He said the council through its partners had received US$1 million funding from the Results Based Fund (RBF) to be shared with the Harare City Council.
“We still have a long way to go in terms of raising awareness around SRHR but we are glad that we have received some funding to help improve maternal health services.
“Maternity fees have been reintroduced at public hospitals which have resulted in an increase of women who are registering at our four council run maternity clinics,” said Dr Sibanda.
“We are charging RTGS$30 which is still subsidised and we will hopefully review charges so that we sustain our clinics.

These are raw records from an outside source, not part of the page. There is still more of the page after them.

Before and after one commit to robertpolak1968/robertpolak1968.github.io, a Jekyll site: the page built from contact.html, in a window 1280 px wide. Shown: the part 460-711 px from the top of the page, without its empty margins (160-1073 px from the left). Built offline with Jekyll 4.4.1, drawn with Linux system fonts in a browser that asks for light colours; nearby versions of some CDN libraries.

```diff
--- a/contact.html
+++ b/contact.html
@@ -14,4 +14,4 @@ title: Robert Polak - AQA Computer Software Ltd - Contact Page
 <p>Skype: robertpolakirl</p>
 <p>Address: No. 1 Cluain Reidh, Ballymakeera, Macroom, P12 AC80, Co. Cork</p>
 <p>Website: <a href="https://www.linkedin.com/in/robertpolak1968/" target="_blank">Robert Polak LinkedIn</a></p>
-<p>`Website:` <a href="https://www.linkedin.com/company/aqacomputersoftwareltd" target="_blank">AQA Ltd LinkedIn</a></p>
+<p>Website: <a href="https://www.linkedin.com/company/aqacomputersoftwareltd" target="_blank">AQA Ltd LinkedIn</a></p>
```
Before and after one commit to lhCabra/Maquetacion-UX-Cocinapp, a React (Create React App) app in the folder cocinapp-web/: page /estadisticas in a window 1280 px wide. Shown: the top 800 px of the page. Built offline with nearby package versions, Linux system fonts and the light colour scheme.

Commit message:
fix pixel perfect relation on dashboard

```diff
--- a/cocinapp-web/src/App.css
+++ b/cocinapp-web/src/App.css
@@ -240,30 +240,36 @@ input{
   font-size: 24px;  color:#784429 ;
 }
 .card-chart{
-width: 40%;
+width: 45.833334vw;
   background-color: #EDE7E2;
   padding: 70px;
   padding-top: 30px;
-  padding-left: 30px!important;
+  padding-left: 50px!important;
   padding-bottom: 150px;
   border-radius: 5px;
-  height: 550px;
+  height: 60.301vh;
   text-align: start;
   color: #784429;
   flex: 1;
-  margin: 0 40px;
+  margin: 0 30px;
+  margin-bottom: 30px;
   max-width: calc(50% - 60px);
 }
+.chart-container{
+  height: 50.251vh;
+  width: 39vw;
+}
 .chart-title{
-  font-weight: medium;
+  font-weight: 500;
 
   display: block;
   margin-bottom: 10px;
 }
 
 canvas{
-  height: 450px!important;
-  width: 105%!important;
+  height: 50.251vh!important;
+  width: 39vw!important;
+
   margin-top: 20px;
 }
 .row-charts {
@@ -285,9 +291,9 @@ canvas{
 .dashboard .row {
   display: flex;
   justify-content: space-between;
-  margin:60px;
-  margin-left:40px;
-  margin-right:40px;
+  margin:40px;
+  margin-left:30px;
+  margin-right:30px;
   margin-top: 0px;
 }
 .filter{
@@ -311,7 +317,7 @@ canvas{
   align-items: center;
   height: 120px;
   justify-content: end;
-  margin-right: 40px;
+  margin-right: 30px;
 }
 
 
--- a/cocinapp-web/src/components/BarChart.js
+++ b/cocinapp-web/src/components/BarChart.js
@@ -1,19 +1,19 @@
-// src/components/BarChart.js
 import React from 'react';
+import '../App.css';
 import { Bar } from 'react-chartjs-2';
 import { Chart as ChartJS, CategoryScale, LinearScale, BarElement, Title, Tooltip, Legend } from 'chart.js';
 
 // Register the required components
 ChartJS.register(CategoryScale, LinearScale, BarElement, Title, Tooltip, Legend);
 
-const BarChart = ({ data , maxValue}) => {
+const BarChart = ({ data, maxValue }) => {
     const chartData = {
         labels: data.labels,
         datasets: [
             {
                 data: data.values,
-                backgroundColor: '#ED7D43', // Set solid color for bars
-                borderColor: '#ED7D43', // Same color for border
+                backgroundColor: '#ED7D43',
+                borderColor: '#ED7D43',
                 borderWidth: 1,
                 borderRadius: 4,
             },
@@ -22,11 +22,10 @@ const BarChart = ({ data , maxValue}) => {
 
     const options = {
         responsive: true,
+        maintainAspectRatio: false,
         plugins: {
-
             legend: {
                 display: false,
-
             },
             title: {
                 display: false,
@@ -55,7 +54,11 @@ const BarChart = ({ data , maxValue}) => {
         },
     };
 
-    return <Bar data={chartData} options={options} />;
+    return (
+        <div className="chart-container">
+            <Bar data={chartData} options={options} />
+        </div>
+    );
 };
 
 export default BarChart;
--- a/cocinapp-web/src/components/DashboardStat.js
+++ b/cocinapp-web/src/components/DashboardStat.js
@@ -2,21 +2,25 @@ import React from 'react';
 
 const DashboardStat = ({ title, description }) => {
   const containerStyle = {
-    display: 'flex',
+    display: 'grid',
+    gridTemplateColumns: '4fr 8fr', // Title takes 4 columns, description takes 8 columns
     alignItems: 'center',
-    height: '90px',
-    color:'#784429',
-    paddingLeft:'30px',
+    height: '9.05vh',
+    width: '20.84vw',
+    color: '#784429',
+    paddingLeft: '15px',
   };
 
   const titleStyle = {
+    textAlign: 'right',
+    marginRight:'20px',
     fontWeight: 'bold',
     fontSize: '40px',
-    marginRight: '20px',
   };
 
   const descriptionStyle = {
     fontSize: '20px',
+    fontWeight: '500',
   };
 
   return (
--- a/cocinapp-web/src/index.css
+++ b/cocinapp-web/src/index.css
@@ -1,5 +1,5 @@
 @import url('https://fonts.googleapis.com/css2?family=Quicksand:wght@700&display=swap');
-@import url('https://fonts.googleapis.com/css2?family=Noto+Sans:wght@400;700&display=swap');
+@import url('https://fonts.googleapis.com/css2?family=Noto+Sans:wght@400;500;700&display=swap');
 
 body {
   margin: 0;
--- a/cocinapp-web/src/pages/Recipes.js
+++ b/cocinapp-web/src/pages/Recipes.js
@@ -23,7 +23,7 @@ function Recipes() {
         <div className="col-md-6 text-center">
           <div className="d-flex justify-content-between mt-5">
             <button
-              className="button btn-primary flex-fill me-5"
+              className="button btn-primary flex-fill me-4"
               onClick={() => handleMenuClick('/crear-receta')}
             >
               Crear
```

“However, women will be able to access the RBF which will run from this month up to December this year”.
Dr Sibanda said for the RBF, pregnant women will only be required to pay just $1 and then access all antenatal services.
“Even in cases of emergency where we have to refer to Mpilo Central Hospital for specialist care, the RBF will still cater for all costs until the woman delivers,” he said.
Dr Sibanda said council clinics had a staff shortage of between 50 and 60 percent.
“Our staff complement was last reviewed before Independence and then we did not have a high disease burden compared to nowadays.
“We have a shortage of nurses and midwives in our clinics among other staff which jeopardises service delivery,” he said.
Dr Sibanda said in the past council received RBF to renovate its clinics but the buildings were no longer adequate to cater for the growing Bulawayo population.
“We also need to appreciate that when our clinics were built there were fewer people compared to now and we had less diseases. We now have overcrowding at Nketa Clinic because we have no clinics for Mbundane and Emganwini,” he said.
More than 2 400 pregnant women die in Zimbabwe annually due to over bleeding, abortion and poverty.
Zimbabwe’s maternal mortality rate remains at 640 per 100 000 births which is still one of the highest in the region.
According to global standards, an acceptable maternal mortality rate should be less than 100 per 100 000 births.